“You almost have a reliving of the Civil War going on in the Republican Party right now,” said Craig Smith, a speechwriter in the Ford and first Bush administrations.

Concerns about the prolonged primary calendar, with its proportional system of awarding delegates, were first reported earlier this month by The Hill. Top Republican National Committee members plan to reconsider the rules at the next committee meeting, slotted for late spring in Phoenix.

Not everyone expected the primary to go on this long. Some bold early predictions had Romney wrapping up the nomination by New Hampshire’s primary in early January. But Newt Gingrich and Rick Santorum have racked up enough victories to keep the race going, perhaps into May or June.

Rep. Trent Franks (R-Ariz.), a Gingrich supporter, said Super Tuesday proved Republicans are still not at peace with a Romney ticket, but acknowledged a protracted brawl could favor Obama. 

Romney supporters say Republicans who grumble about his inability to lock down the nomination early on have misplaced their frustration.

“The reason the race is dragging on has nothing to do with who’s running for president, it has to do with the fact the [Republican] party changed the rules,” said Charlie Black, a GOP strategist who is informally advising the Romney campaign.

And Rep. Buck McKeon (R-Calif.), a Romney backer, said it was time for Romney’s rivals to bow out, just as Romney stepped aside for Sen. John McCain (R-Ariz.) in 2008 for the good of the party.
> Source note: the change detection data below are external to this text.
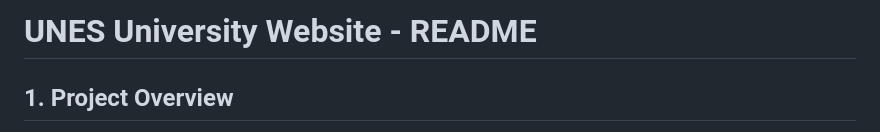
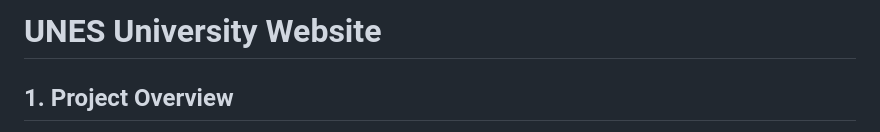
Before and after one commit to Italo-makerspace/Site-Basico, a Markdown page: README.md, the part around the change. Rendered like a GitHub page.

```diff
--- a/README.md
+++ b/README.md
@@ -1,4 +1,4 @@
-**UNES University Website - README**
+**UNES University Website**
 ====================================
 
 **1\. Project Overview**
```
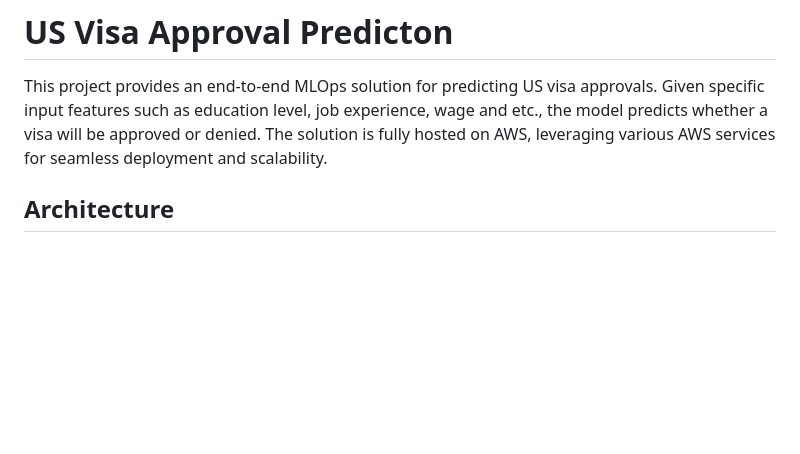
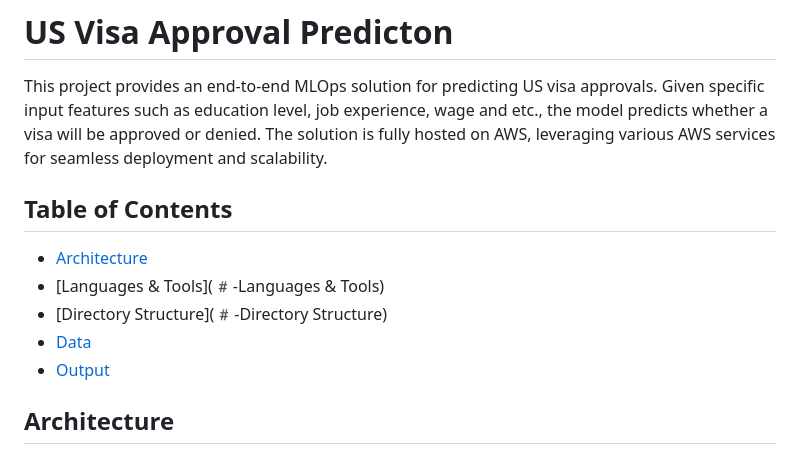
Before and after one commit to mansoorali1/US_Visa_Approval_Predicton, a Markdown page: README.md, the part around the change. Drawn GitHub-style; blank space fills up the shorter version.

```diff
--- a/README.md
+++ b/README.md
@@ -1,5 +1,12 @@
 # US Visa Approval Predicton
 This project provides an end-to-end MLOps solution for predicting US visa approvals. Given specific input features such as education level, job experience, wage and etc., the model predicts whether a visa will be approved or denied. The solution is fully hosted on AWS, leveraging various AWS services for seamless deployment and scalability.
+
+## Table of Contents
+- [Architecture](#-Architecture)
+- [Languages & Tools](#️-Languages & Tools)
+- [Directory Structure](#️-Directory Structure)
+- [Data](#-Data)
+- [Output](#-Output)
 
 ## Architecture
 **1. Data Ingestion:**  The data is stored in a MongoDB database and is fetched from there for processing
```
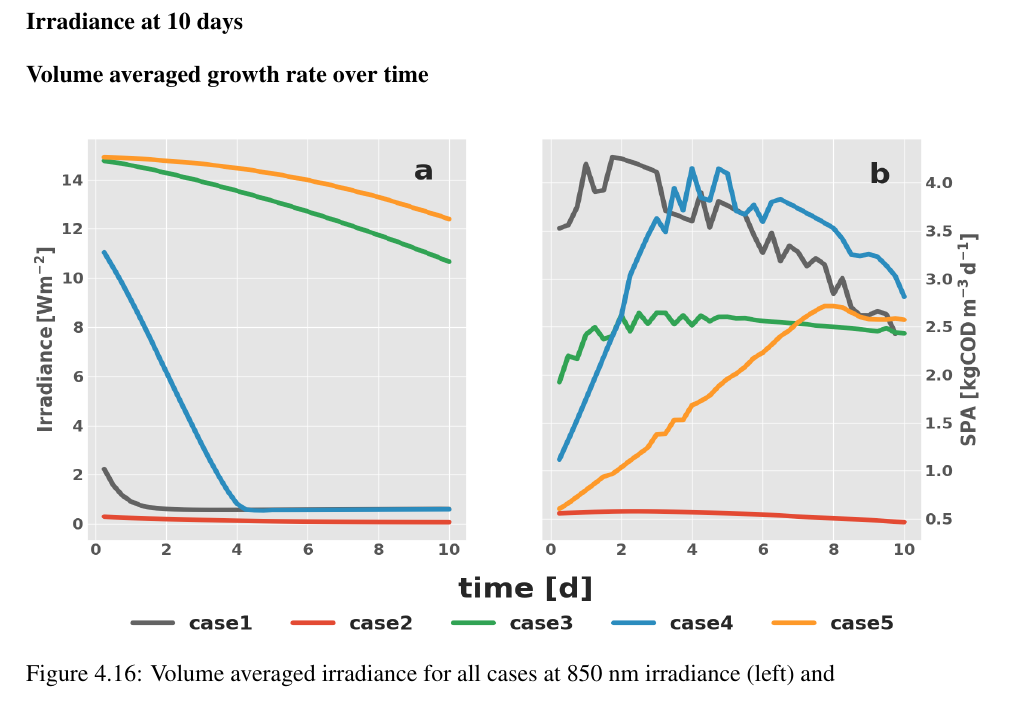
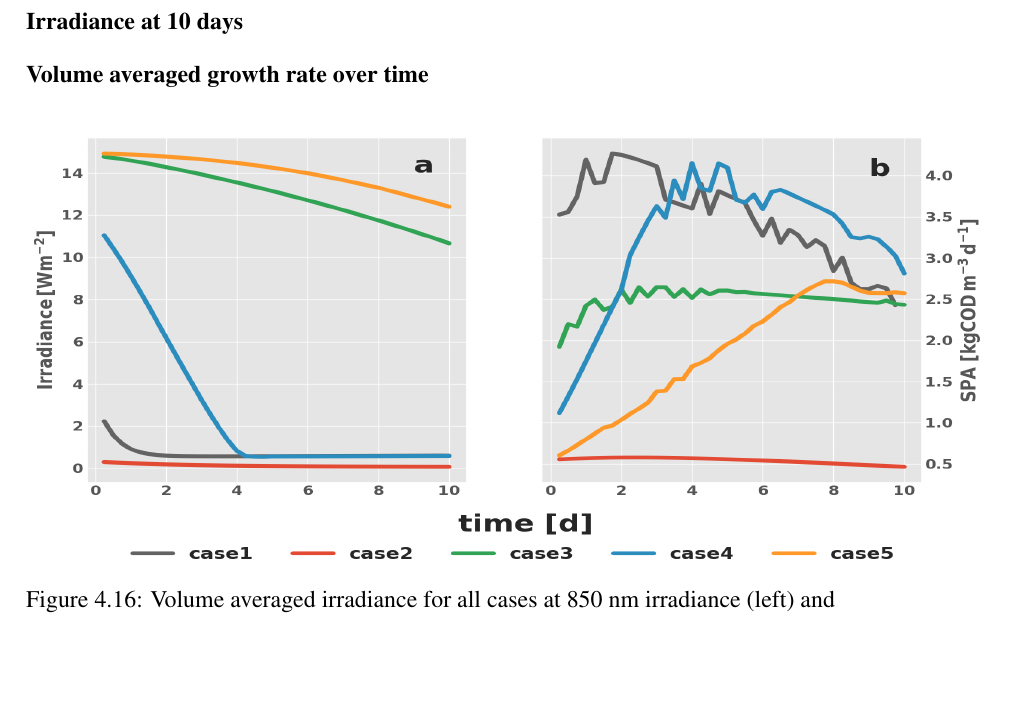
Before and after one commit to EdMBarry/EdBarry_PhDThesis, a LaTeX thesis (masterfile.tex, which reads Chap4/chapter4.tex): part of page 104 of 133, cut so that both start at the same text, the shorter picture padded with empty space. Compiled offline with pdfLaTeX.

Commit message:
Updates from Overleaf

```diff
--- a/Chap4/chapter4.tex
+++ b/Chap4/chapter4.tex
@@ -468,7 +468,7 @@ The biofilm distribution (Fig. \ref{fig:case6_dist_frac}) is relatively uniform
 \subsubsection{Volume averaged growth rate over time}
 \begin{figure}[H]
     \centering
-    \includegraphics[width=\textwidth,height=0.35\textheight]{Chap4/results/post_processing/2D_cases/vol_averaged.png}
+    \includegraphics[width=\textwidth,height=0.3\textheight]{Chap4/results/post_processing/2D_cases/vol_averaged.png}
     \caption{Volume averaged irradiance for all cases at 850 nm irradiance (left) and }
     \label{fig:vol_averaged}
 \end{figure}
```
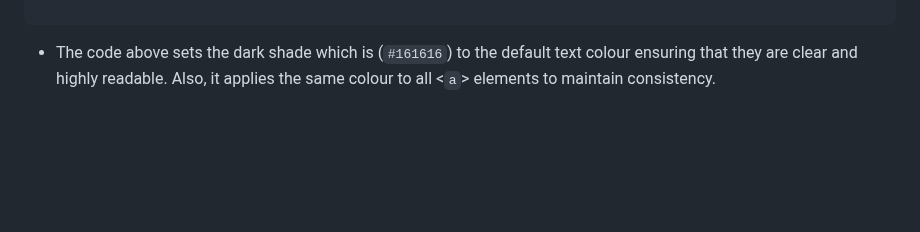
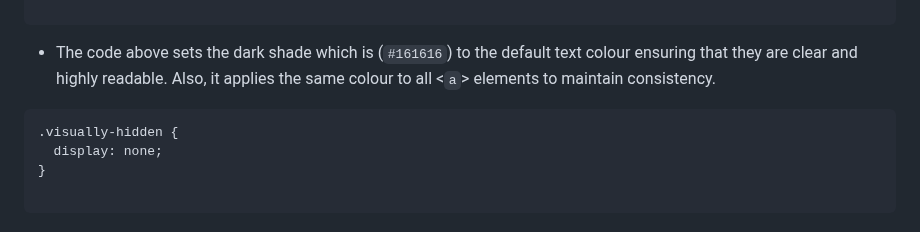
Before and after one commit to HBIbidunni/alx-frontend, a Markdown page: 0x02-CSS_advanced/README.md, the part around the change. Rendered like a GitHub page; blank space fills up the shorter version.

````diff
--- a/0x02-CSS_advanced/README.md
+++ b/0x02-CSS_advanced/README.md
@@ -83,3 +83,11 @@ a {
 - The code above sets the dark shade which is (`#161616`) to the default text
 colour ensuring that they are clear and highly readable. Also, it applies
 the same colour to all <`a`> elements to maintain consistency.
+
+
+```
+.visually-hidden {
+  display: none;
+}
+
+```
````
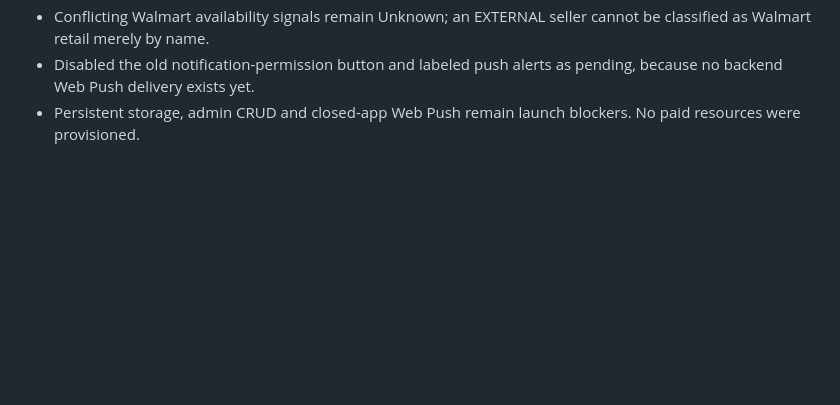
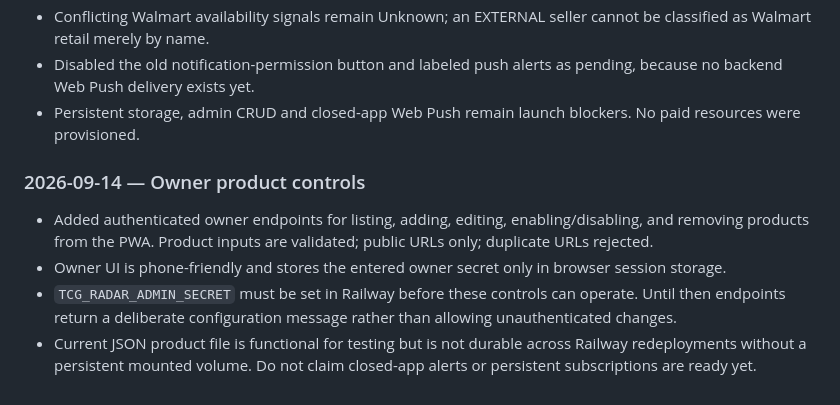
Before and after one commit to FailedXAssassin/TCG-Restock-Radar, a Markdown page: TCG_RADAR_MASTER_PLAN.md, the part around the change. Drawn GitHub-style; blank space fills up the shorter version.

Commit message:
Document owner controls and storage boundary

```diff
--- a/TCG_RADAR_MASTER_PLAN.md
+++ b/TCG_RADAR_MASTER_PLAN.md
@@ -516,3 +516,10 @@ or expensive alert subscriptions.**
 - Conflicting Walmart availability signals remain Unknown; an EXTERNAL seller cannot be classified as Walmart retail merely by name.
 - Disabled the old notification-permission button and labeled push alerts as pending, because no backend Web Push delivery exists yet.
 - Persistent storage, admin CRUD and closed-app Web Push remain launch blockers. No paid resources were provisioned.
+
+### 2026-09-14 — Owner product controls
+
+- Added authenticated owner endpoints for listing, adding, editing, enabling/disabling, and removing products from the PWA. Product inputs are validated; public URLs only; duplicate URLs rejected.
+- Owner UI is phone-friendly and stores the entered owner secret only in browser session storage.
+- `TCG_RADAR_ADMIN_SECRET` must be set in Railway before these controls can operate. Until then endpoints return a deliberate configuration message rather than allowing unauthenticated changes.
+- Current JSON product file is functional for testing but is not durable across Railway redeployments without a persistent mounted volume. Do not claim closed-app alerts or persistent subscriptions are ready yet.
```
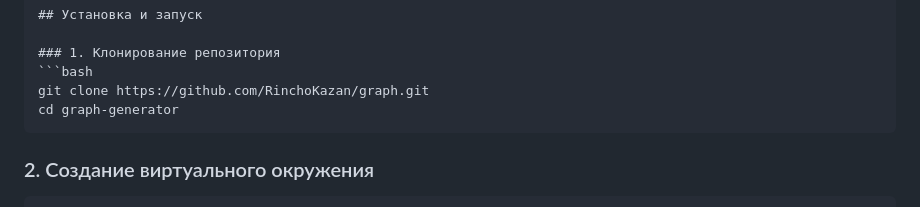
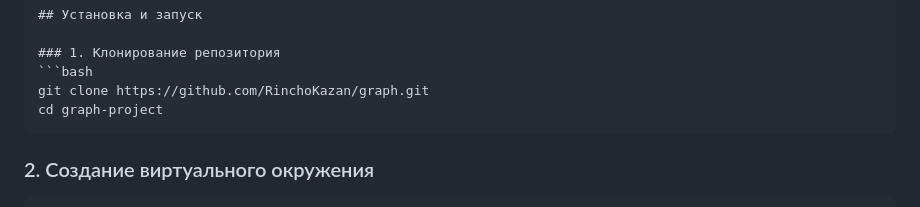
Before and after one commit to RinchoKazan/graph, a Markdown page: README.md, the part around the change. GitHub-like rendering.

````diff
--- a/README.md
+++ b/README.md
@@ -34,7 +34,7 @@
 ### 1. Клонирование репозитория
 ```bash
 git clone https://github.com/RinchoKazan/graph.git
-cd graph-generator
+cd graph-project
 ```
 
 ### 2. Создание виртуального окружения
````
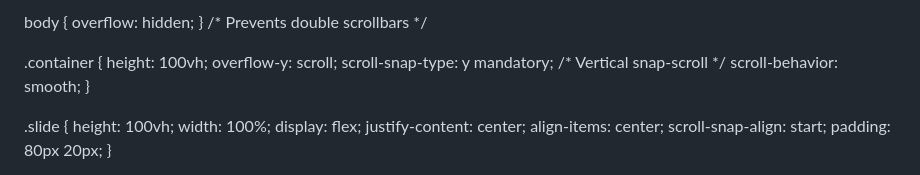
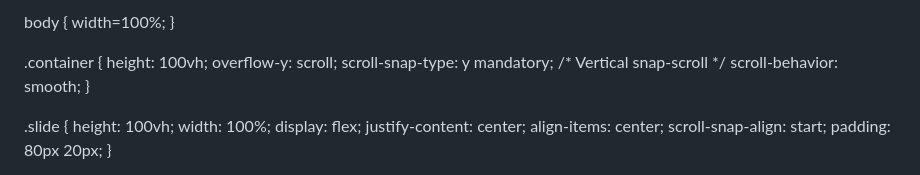
Before and after one commit to Nashib09/nashibthapamagar09.com.np, a Markdown page: README.md, the part around the change. Drawn GitHub-style.

```diff
--- a/README.md
+++ b/README.md
@@ -6,7 +6,8 @@
     <style>
 * { margin: 0; padding: 0; box-sizing: border-box; font-family: 'Segoe UI', sans-serif; }
 
-body { overflow: hidden; } /* Prevents double scrollbars */
+body { width=100%;
+}
 
 .container {
     height: 100vh;
```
Romney won six of 10 states on Tuesday, including the pivotal contest in Ohio. He also expanded his lead in the delegate race, where most counts show him more than doubling his nearest rival, Santorum.

Romney’s campaign used those results to argue his lead has become insurmountable, weaving in the not-so-subtle theme that for the good of the GOP, his opponents should consider making their exit.

“Super Tuesday dramatically reduced the likelihood that any of Gov. Romney’s opponents can obtain the Republican nomination,” Romney’s political director, Rich Beeson, wrote Wednesday in a memo. “As Gov. Romney’s opponents attempt to ignore the basic principles of math, the only person’s odds of winning they are increasing are President Obama’s.”

But in Ohio, Romney barely edged out Santorum in a race that wasn’t called until after midnight, highlighting the real uncertainty that persists among the GOP electorate about whether to coalesce behind Romney. Exit polls showed he continued to struggle among blue-collar voters, Tea Party supporters and those who self-identify as evangelical or “very conservative.”

Most troubling for Romney and his team is that they’ve been in this position before. Romney won a crucial contest in Florida and another soon after in Nevada, but his air of inevitability was deflated days later when Santorum beat him in three other states. Later in February, Romney edged out the former Pennsylvania senator in Michigan, but by a margin so small that it robbed him of the ability to declare a total victory.

Buoyed by tight races that have suggested that victory is within reach, Romney’s opponents have had little incentive to drop out. As long as both Santorum and Gingrich stay in, they divide the anti-Romney vote and help his prospects. 

But they also play directly into the Democratic playbook.

“In every primary, we’ve seen just how disappointed Republicans are in their candidates,” Obama campaign manager Jim Messina told reporters on Wednesday. “The longer the Republican primary goes, the longer we have to continue to build.”